## Try it:
Gather, from the data below, each line in which the word "index" occurs.

[Stored data]
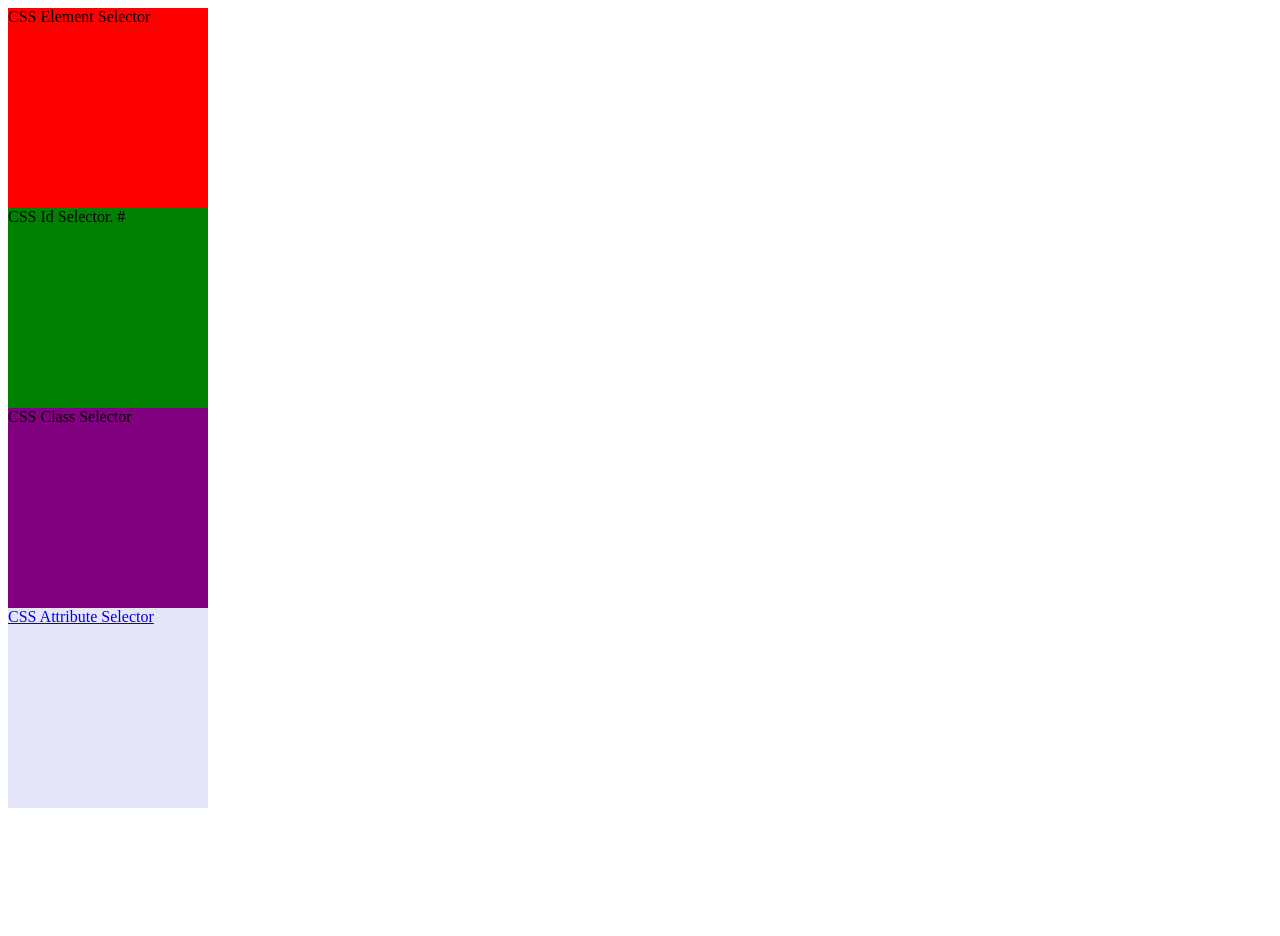
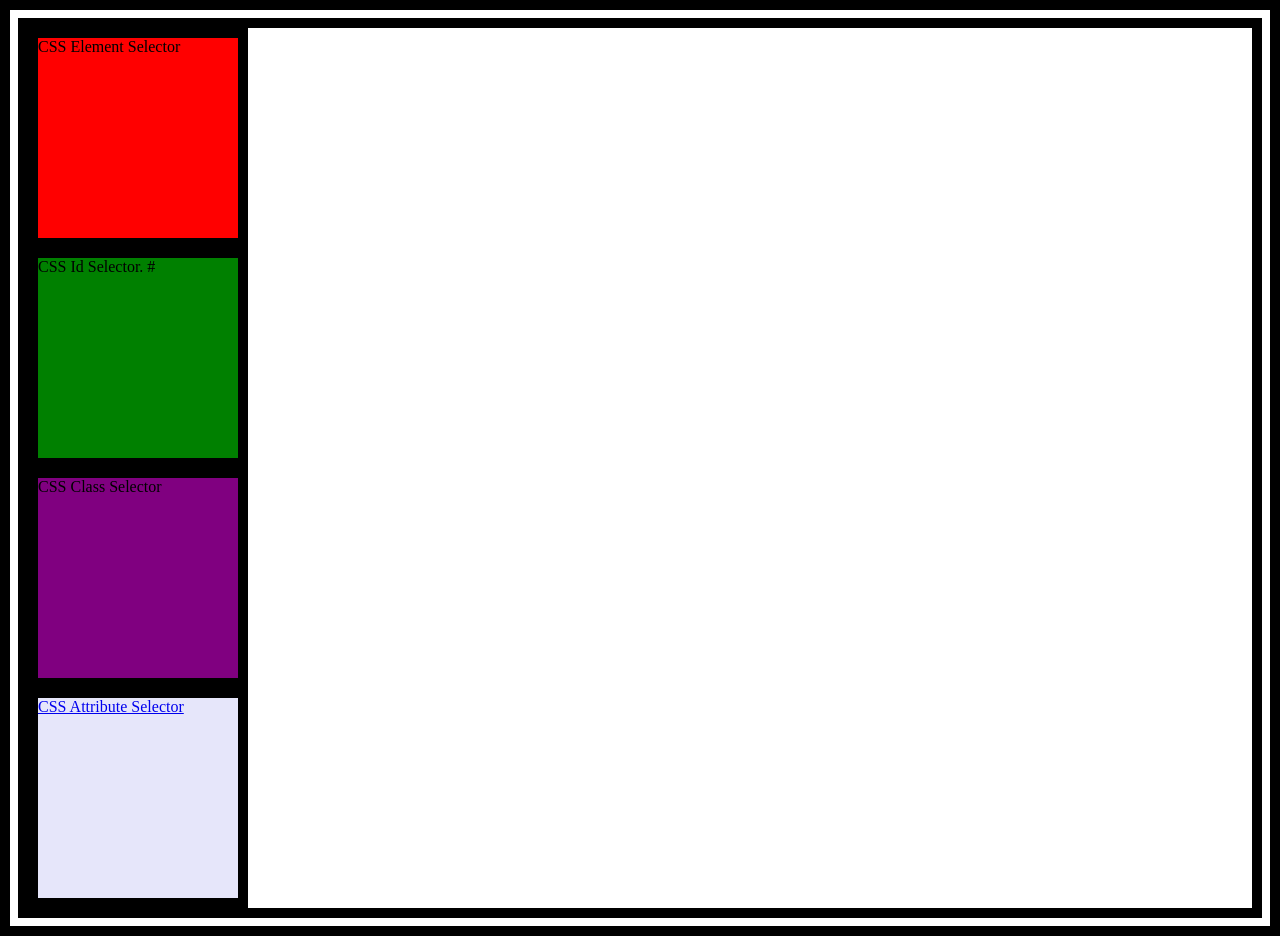
Before and after one commit to jaychauhan811311-ui/selectors, a plain HTML site: page index.html in a window 1280 px wide. Before the commit the page ends 816 px from the top, so only its background shows below. Drawn offline with Linux system fonts and the light colour scheme.

Commit message:
universal selector

```diff
--- a/index.html
+++ b/index.html
@@ -50,6 +50,14 @@
             width:200px;
             height:200px;background-color:lavender;
         }
+        /*universal selector syntax
+        *{
+        property:value;
+        }
+        */
+        *{
+            border:10px solid #000;
+        }
     </style>
 </head>
 <body>
@@ -57,5 +65,6 @@
     <span id="a1">CSS Id Selector. #</span>
     <span class="b1">CSS Class Selector</span>
     <a href="https://www.google.com">CSS Attribute Selector</a>
+
 </body>
 </html>
```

## Task result:
Before and after one commit to jaychauhan811311-ui/selectors, a plain HTML site: page index.html in a window 1280 px wide. Before the commit the page ends 816 px from the top, so only its background shows below. Drawn offline with Linux system fonts and the light colour scheme.
--- a/index.html
+++ b/index.html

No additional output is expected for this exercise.